Exercise goal: Across the following data, state how many lines include the word "border". Provide the number alone.

User interface change data:
════

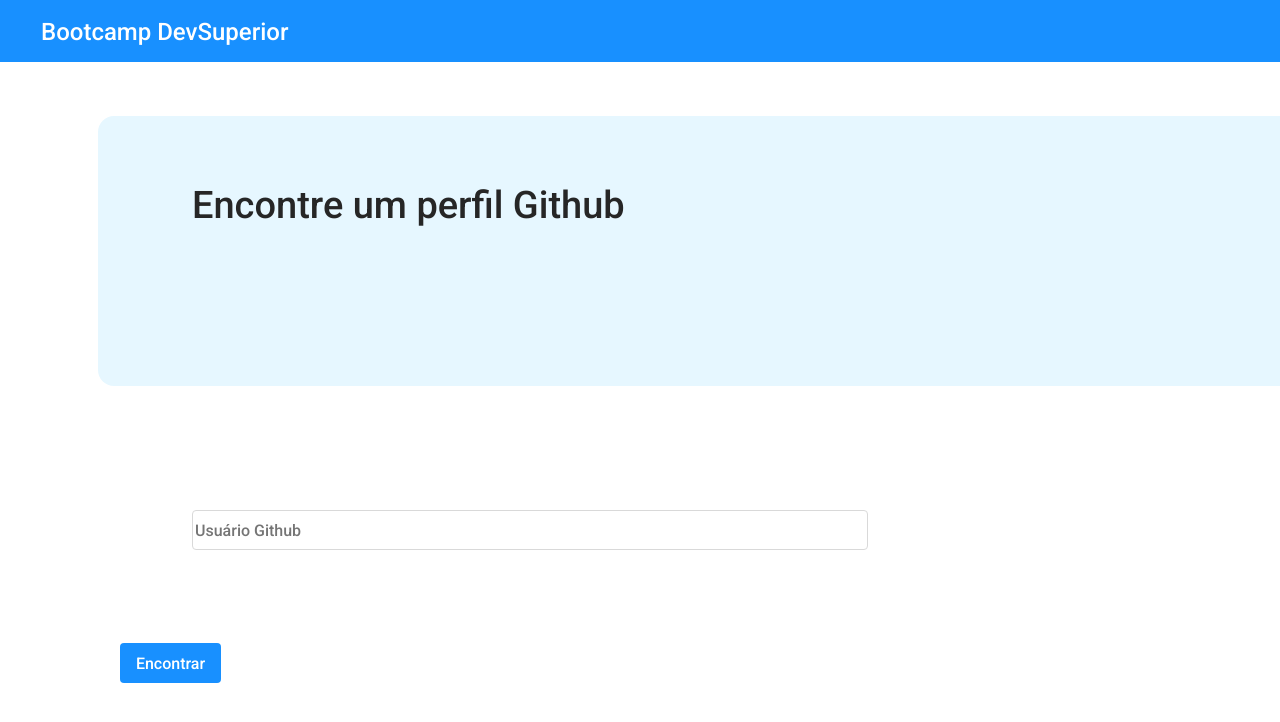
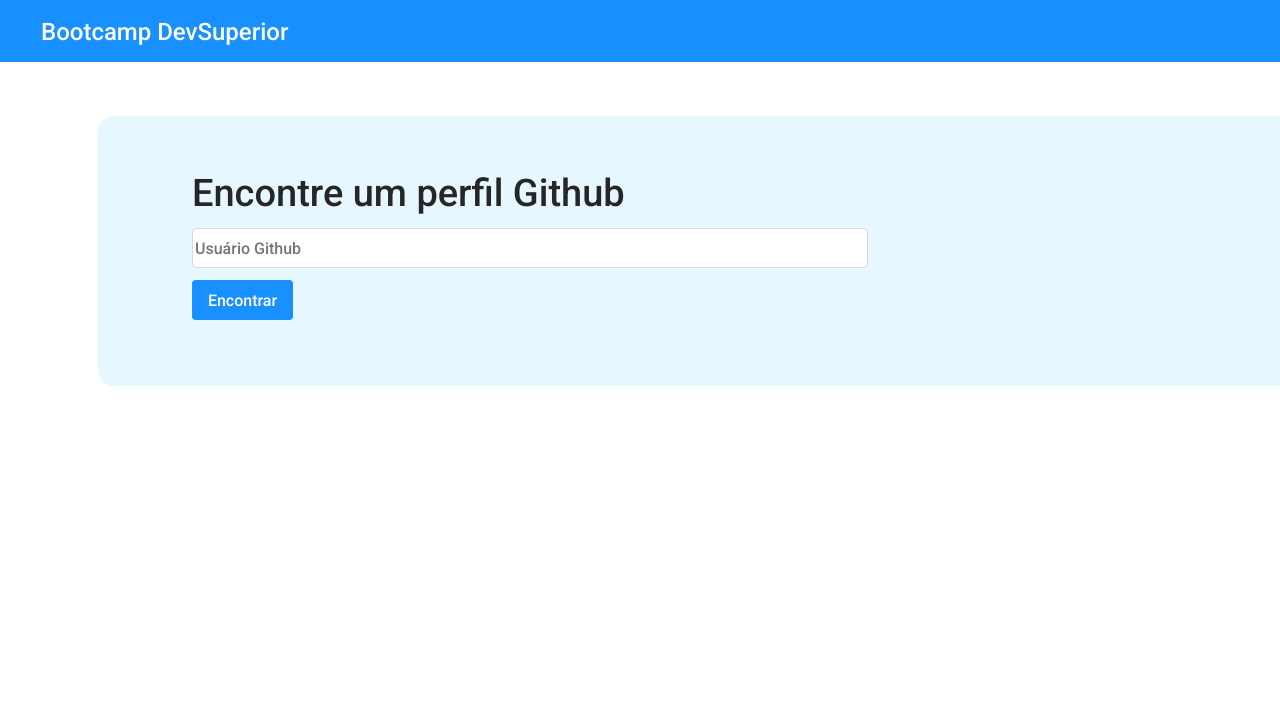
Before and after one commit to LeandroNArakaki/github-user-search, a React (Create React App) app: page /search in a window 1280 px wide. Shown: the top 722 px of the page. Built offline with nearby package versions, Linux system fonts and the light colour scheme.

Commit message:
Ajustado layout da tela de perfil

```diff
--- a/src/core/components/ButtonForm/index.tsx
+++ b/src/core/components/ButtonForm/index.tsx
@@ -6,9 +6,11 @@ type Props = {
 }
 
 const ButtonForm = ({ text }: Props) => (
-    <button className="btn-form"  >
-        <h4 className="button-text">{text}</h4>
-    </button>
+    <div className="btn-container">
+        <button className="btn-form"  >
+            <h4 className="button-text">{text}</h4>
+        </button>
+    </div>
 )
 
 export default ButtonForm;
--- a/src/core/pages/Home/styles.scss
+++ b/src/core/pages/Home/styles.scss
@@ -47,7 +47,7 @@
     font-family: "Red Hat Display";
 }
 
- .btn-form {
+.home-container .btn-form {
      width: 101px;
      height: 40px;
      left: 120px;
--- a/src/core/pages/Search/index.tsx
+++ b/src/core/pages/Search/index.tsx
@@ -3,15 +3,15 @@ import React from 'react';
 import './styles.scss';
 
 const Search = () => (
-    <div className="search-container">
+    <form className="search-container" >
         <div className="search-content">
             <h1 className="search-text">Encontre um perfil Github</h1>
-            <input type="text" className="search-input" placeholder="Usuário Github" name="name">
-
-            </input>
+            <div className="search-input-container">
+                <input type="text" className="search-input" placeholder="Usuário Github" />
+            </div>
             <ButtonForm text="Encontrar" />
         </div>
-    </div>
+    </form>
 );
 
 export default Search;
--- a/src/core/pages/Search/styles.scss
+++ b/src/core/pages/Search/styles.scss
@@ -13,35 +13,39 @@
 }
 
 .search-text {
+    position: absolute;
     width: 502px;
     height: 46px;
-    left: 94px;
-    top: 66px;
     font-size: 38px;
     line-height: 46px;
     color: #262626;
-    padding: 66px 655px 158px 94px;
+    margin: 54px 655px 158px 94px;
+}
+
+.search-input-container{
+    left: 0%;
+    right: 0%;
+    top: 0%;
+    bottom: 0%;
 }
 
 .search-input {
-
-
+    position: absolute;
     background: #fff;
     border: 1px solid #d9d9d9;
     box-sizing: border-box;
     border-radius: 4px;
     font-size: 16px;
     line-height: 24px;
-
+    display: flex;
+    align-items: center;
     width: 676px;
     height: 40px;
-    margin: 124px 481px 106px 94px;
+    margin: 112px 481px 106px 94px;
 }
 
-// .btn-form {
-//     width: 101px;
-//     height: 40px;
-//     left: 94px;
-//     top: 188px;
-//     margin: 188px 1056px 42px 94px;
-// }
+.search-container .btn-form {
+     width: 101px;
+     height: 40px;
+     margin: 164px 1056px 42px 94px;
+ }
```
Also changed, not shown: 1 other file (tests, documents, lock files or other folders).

════

Expected answer: 3